-- Exercise --
Below are some entries. Count how many of their lines include "updatedAt", then give that number only.

-- Data for review --
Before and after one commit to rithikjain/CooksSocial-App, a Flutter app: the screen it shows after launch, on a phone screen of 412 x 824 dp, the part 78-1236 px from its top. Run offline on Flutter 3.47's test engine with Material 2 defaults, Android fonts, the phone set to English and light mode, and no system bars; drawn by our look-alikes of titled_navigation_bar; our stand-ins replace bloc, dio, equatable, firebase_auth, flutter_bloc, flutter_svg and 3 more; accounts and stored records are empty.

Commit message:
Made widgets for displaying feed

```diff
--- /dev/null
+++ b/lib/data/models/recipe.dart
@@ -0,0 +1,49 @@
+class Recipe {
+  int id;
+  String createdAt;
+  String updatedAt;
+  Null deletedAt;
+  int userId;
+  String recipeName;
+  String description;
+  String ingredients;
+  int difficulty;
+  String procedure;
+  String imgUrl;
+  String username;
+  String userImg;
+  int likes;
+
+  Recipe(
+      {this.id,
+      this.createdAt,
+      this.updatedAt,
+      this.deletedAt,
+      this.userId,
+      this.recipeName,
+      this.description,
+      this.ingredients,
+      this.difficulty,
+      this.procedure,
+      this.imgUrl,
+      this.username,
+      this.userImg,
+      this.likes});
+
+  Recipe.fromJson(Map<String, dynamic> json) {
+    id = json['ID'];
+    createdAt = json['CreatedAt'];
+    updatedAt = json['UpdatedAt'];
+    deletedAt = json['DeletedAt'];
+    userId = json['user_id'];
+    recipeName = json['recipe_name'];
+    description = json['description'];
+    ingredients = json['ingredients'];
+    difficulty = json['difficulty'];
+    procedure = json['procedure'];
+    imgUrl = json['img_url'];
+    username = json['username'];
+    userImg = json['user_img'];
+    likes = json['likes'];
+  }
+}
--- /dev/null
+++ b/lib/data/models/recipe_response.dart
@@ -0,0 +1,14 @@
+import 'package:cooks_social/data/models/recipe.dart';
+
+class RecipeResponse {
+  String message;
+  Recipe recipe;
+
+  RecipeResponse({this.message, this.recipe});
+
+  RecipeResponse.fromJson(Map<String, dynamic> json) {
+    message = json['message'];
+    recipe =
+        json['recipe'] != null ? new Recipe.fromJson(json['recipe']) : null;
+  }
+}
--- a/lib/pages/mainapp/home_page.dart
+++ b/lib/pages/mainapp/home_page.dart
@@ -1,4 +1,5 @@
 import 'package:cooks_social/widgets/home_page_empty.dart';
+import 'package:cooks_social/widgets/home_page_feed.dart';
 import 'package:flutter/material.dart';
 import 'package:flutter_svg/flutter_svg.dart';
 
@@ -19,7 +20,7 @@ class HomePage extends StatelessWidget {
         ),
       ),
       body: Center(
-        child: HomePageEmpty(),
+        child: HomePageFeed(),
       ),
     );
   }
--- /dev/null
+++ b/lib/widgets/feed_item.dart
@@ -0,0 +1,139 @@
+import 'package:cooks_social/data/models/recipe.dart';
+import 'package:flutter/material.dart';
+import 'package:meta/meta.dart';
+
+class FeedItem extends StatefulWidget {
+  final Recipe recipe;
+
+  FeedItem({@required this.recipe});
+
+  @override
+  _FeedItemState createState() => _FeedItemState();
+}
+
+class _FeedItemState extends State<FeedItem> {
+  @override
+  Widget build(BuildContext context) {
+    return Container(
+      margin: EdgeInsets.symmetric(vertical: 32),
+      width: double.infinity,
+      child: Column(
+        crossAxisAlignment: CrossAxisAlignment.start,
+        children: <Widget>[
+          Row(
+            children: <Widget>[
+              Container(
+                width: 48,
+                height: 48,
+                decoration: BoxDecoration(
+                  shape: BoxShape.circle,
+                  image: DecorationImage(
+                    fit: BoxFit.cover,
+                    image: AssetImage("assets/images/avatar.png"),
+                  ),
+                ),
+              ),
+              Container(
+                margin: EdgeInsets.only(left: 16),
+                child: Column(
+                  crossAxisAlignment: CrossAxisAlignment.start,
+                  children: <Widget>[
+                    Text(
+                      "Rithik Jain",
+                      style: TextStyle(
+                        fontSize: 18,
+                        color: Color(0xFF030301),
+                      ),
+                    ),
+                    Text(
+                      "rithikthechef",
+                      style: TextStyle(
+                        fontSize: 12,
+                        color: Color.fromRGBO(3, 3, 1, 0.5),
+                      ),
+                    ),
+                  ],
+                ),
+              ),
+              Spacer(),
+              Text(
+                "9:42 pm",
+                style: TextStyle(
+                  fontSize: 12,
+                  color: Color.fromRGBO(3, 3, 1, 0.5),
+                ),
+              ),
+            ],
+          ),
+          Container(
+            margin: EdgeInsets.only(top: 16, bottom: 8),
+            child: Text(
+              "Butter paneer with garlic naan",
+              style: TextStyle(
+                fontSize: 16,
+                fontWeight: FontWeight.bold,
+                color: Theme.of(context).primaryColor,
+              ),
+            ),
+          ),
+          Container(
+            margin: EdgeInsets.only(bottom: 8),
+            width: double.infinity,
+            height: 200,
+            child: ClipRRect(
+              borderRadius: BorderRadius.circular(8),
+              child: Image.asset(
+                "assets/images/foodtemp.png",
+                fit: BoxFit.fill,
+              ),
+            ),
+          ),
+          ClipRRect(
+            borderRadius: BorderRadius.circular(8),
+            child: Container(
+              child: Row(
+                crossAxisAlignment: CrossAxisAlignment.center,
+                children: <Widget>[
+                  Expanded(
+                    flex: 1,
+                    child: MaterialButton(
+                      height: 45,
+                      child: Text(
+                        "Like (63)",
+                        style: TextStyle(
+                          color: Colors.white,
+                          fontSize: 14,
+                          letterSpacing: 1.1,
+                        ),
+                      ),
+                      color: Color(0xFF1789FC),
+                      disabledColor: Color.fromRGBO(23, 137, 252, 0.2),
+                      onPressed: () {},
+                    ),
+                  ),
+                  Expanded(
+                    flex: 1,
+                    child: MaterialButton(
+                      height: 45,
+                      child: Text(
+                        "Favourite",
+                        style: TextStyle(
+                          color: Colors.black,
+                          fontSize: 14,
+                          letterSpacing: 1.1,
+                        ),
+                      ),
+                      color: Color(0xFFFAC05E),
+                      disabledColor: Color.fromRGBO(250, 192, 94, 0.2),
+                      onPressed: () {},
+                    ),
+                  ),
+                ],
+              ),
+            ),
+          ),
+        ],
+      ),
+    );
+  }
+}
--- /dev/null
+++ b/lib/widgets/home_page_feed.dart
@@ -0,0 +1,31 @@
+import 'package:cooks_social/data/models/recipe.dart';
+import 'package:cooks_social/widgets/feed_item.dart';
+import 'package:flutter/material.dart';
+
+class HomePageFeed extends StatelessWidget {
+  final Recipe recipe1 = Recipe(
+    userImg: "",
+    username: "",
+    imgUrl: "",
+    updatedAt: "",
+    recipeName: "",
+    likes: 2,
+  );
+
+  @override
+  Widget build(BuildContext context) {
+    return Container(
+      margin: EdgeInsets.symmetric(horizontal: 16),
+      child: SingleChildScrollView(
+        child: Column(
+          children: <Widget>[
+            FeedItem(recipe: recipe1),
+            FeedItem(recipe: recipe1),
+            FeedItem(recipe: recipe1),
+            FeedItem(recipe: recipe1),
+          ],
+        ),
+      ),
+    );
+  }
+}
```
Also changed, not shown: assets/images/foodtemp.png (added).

-- Written solution --
4